For the first course, we viewed Jessica Rath’s porcelain apple sculptures entitled Kazakhstan Elite, located on the first floor of Smith Hall. Did you know that the apples we eat everyday originate from Kazakhstan? Kazakhstan is home to the only wild apple forest in the world, which holds all of the natural genetic variety for apples. While some of the apples that grow in this forest are tasty, many other species, like the ones recreated by Rath, don’t look like the red juicy fruit we’ve come to expect. But even these apples are important because we need them in order to grow the apples we eat. Apple seeds and saplings have to be grafted from an original source. Food scientists combine the best aspects of several original apple species in order to develop the best tasting, best looking, and most disease-resistant varieties of apples that we see at the grocery store. For this reason, the wild apple forests in Kazakhstan are incredibly important, and yet, they have been subject to a dangerous amount of deforestation over the past 50 years. Rath’s series, which includes sculpture and photography, maps the complicated process of apple growing and raises awareness of the threatened status of the apple forests in Kazakhstan.
Next up on the menu was Millie Wilson’s lightboxes, currently on display in the stairway of Smith Hall. We focused on Untitled (dog and bone), a photograph printed onto a color transparency that depicts a beagle reaching for a pork chop. The warm light emitted from the light box combined with the vintage furniture creates a powerful sense of nostalgia, a feeling that certain foods can also foster. This sense of nostalgia is heightened when one realizes that this photograph wasn’t staged by the artist, but is an “authentic” home photograph. To create these works, Wilson rummages through archives and garage sales to find old photographs depicting the unknown, yet strangely familiar, lives of people’s homes, families, and friends.
For dessert, we stopped at Patrick Martinez’s boyle heights cake spot, an acrylic and stucco painting on display in the History Department in Roosevelt Hall. Everything about this work feels familiar, especially to those who grew up in Southern California. The texture of the building, the painted decoration in the window, and the weathered feeling of the street, all evoke a sense of comfort and home. At the end of this culinary adventure, participants were invited to indulge in a tasty treat, a cookie decorated with Rath’s porcelain apples. Who knew that food and art (and cookies) could co-exist so harmoniously? The idea certainly gave us all some food for thought.
We invite you to explore all the works in the Escalette Collection by visiting our eMuseum.
Wilkinson College of Arts, Humanities, and Social Sciences is the proud home of the Phyllis and Ross Escalette Permanent Collection of Art. The Escalette Collection exists to inspire critical thinking, foster interdisciplinary discovery, and strengthen bonds with the community.

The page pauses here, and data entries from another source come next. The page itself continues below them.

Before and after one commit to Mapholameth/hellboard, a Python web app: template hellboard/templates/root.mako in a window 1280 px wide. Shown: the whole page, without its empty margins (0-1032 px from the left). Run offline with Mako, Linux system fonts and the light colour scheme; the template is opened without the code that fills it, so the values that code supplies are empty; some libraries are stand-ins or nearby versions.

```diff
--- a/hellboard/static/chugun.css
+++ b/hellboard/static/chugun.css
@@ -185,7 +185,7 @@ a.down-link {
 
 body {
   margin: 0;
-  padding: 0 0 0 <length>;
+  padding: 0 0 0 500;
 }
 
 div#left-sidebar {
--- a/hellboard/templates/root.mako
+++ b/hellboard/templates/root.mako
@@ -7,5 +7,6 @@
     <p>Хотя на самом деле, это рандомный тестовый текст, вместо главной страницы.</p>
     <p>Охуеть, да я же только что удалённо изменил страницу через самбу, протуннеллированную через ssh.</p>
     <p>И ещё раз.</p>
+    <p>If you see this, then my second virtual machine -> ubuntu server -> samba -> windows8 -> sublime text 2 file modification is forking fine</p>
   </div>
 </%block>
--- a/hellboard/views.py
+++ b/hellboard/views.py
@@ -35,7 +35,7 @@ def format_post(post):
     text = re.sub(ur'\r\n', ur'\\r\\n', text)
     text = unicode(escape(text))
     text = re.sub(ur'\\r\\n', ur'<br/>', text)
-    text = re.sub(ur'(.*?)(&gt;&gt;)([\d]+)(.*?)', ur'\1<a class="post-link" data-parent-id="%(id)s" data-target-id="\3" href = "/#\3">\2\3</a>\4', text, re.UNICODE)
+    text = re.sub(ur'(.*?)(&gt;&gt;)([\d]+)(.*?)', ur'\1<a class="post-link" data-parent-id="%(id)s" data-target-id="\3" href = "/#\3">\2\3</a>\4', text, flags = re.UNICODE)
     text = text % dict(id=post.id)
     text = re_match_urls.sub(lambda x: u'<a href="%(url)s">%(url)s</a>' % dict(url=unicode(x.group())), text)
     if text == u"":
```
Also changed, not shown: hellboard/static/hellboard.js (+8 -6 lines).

Beyond its role in curating art in public spaces, the Escalette is a learning laboratory that offers diverse opportunities for student and engagement and research, and involvement with the wider community. The collection is free and open to the public to view.